The current figure is 80 percent of GDP.
Whether the goal is attainable depends on two things – share prices and the number of shares listed on the bourse. However, analysts say it will be difficult to persuade the remaining businesses which make up 20 percent of GDP to list shares on the bourse.
Of these, businesses run by families are the most ‘conservative’. Many of them have very large scale of operation, valued at billions of dollars, such as Tan Hiep Phat, IPP, Trung Thuy Group, Ba Huan and Biti’s.
Analysts said the companies don’t have demand for mobilizing capital in the stock market because they are ‘cash kings’. As they are family-run enterprises, they may fear that the listing would lead to a loss of power concentration, or their cultural value and business know-how would be ‘diluted’.
The dispute between Ba Huan and VinaCapital two years ago showed that these enterprises are not ready to join the capital market.
Some companies said ‘no’ soon after they were asked whether they have plans to list shares on the bourse. Kymdan, the rubber mattress producer, and Biti’s, the consumer goods manufacturer, are two examples.
Nguyen Huu Tri, chair of Kymdan, said he doesn’t intend to list shares.
The problem lies in the know-how for making latex mattresses invented by Tri’s father. The formula is an inherited asset of Tri and his family that Tri doesn’t intend to share with anyone else.
|The ‘hiding’ of family-run businesses makes it more difficult to learn about their value. Two years ago, one of the two beloved daughters of Tan Hiep Phat family published a book revealing that a large group in the US wanted to buy Tan Hiep Phat at $2.5 billion.|
Lai Khiem, deputy general director of Biti’s, also confirmed that the company doesn’t intend to list shares or call for capital contributions.
The ‘hiding’ of family-run businesses makes it more difficult to learn about their value. Two years ago, one of the two beloved daughters of Tan Hiep Phat family published a book revealing that a large group in the US wanted to buy Tan Hiep Phat at $2.5 billion.

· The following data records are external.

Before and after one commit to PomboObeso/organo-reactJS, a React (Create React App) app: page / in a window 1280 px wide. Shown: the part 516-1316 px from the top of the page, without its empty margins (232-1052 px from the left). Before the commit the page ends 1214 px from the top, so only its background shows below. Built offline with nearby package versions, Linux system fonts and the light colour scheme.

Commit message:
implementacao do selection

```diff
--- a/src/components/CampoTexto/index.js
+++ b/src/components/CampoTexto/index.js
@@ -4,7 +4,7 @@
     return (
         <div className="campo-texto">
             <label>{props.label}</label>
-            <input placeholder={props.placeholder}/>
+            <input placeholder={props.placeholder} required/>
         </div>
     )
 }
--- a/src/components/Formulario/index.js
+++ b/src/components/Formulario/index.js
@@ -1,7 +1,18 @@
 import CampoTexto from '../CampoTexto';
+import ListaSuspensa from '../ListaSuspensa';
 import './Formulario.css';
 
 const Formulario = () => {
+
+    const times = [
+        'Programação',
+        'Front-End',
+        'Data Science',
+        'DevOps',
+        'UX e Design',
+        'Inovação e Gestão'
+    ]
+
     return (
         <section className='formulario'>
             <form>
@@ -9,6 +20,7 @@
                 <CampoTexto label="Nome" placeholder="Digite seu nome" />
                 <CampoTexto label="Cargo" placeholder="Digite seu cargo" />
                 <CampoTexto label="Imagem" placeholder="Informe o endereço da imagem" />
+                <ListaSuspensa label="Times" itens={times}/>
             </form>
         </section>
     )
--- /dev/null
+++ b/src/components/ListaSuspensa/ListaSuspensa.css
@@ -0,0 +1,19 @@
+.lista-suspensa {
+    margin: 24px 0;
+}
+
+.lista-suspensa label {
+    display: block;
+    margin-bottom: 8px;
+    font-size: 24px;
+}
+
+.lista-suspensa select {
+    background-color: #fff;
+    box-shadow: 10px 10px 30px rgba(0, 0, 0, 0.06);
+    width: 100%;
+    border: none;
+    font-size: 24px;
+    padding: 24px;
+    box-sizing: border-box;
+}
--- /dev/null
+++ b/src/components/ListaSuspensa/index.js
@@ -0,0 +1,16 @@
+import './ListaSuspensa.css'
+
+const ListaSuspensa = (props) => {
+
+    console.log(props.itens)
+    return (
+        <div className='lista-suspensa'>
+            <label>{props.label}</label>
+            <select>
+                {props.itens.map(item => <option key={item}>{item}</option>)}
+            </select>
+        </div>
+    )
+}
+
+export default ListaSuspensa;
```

This was the only information about the business scale that investors have ever accessed.
According to Bui Tuan Minh, deputy CEO of Deloitte Vietnam, private businesses owned by a limited number of shareholders or by private businesses do not bear pressure from supervision and requirements on transparency. They don’t worry about the risk of being swallowed up by others, and they can make decisions quickly.
A report from the Hanoi Stock Exchange (HNX) showed that the biggest corporate bond issuers in H1 were enterprises related to the richest billionaires.

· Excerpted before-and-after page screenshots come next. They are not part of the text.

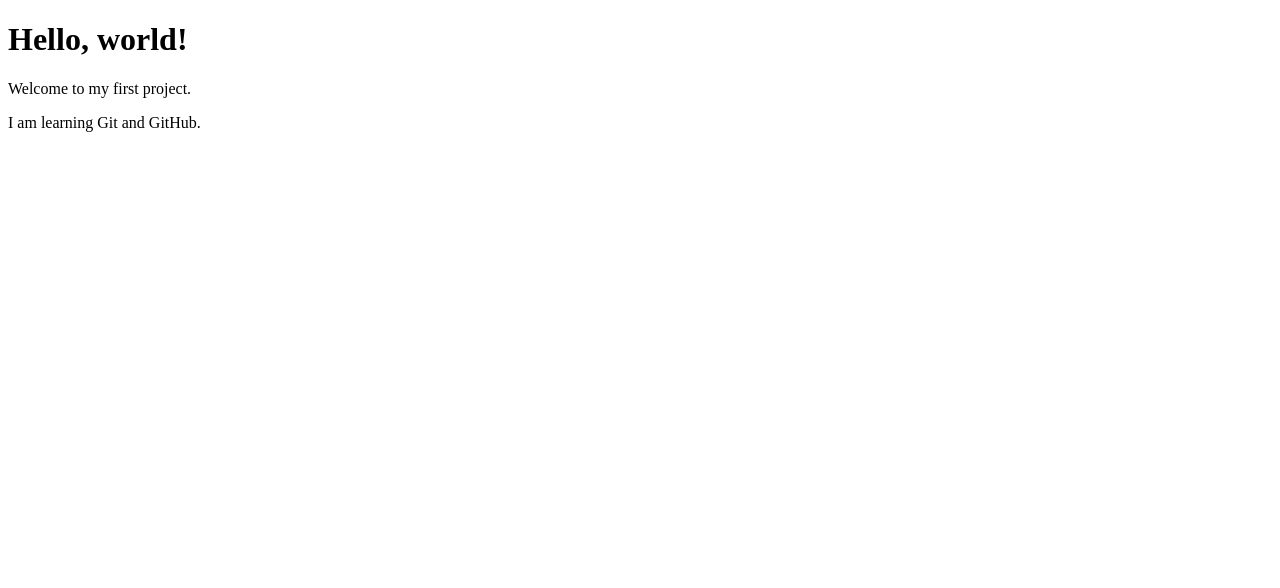
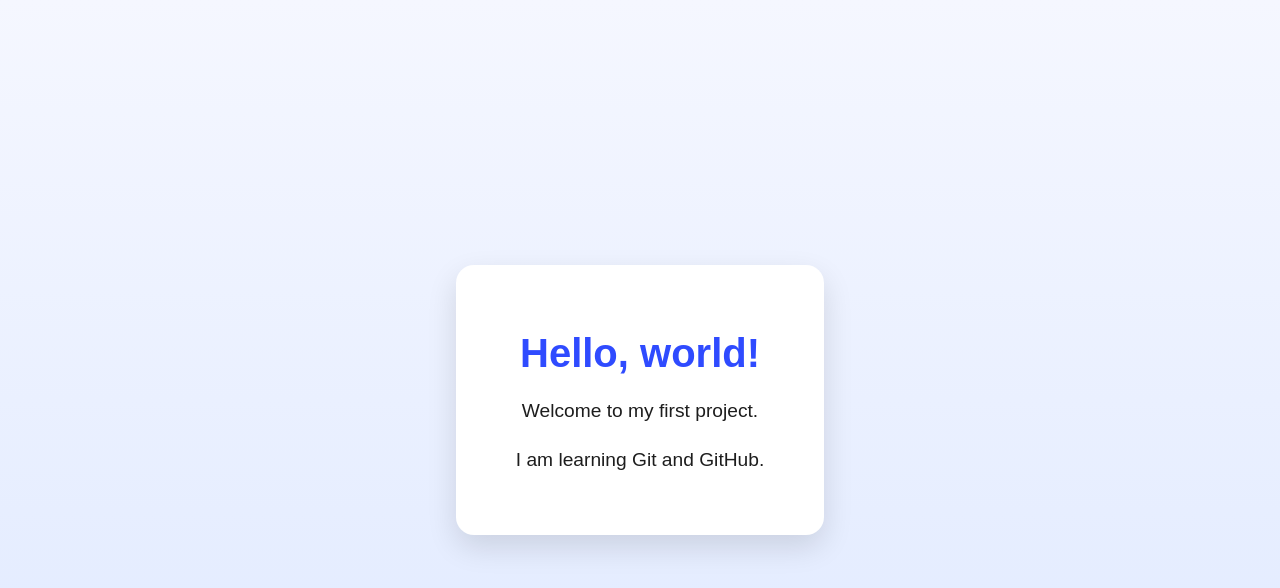
Before and after one commit to ladyredd-coder/my-first-website, a plain HTML site: page index.html in a window 1280 px wide. Drawn offline with Linux system fonts and the light colour scheme.

Commit message:
Add styling to homepage

```diff
--- a/index.html
+++ b/index.html
@@ -2,10 +2,13 @@
 <html>
 <head>
     <title>My First Website</title>
+    <link rel="stylesheet" href="style.css">
 </head>
 <body>
-    <h1>Hello, world!</h1>
-    <p>Welcome to my first project.</p>
-    <p>I am learning Git and GitHub.</p>
+    <div class="container">
+        <h1>Hello, world!</h1>
+        <p>Welcome to my first project.</p>
+        <p>I am learning Git and GitHub.</p>
+    </div>
 </body>
 </html>
--- /dev/null
+++ b/style.css
@@ -0,0 +1,30 @@
+body {
+    font-family: Arial, sans-serif;
+    background: linear-gradient(to bottom, #f5f7ff, #dfe9ff);
+    color: #1d1d1d;
+    margin: 0;
+    padding: 0;
+    display: flex;
+    justify-content: center;
+    align-items: center;
+    min-height: 100vh;
+}
+
+.container {
+    background: white;
+    padding: 40px 60px;
+    border-radius: 18px;
+    box-shadow: 0 12px 30px rgba(0,0,0,0.12);
+    text-align: center;
+}
+
+h1 {
+    color: #2f4bff;
+    font-size: 2.5rem;
+    margin-bottom: 15px;
+}
+
+p {
+    font-size: 1.2rem;
+    line-height: 1.6;
+}
```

The managers of Sun Group, BRG and Vietjet, speaking at a meeting with Prime Minister Nguyen Xuan Phuc in mid-March, said they were facing difficulties.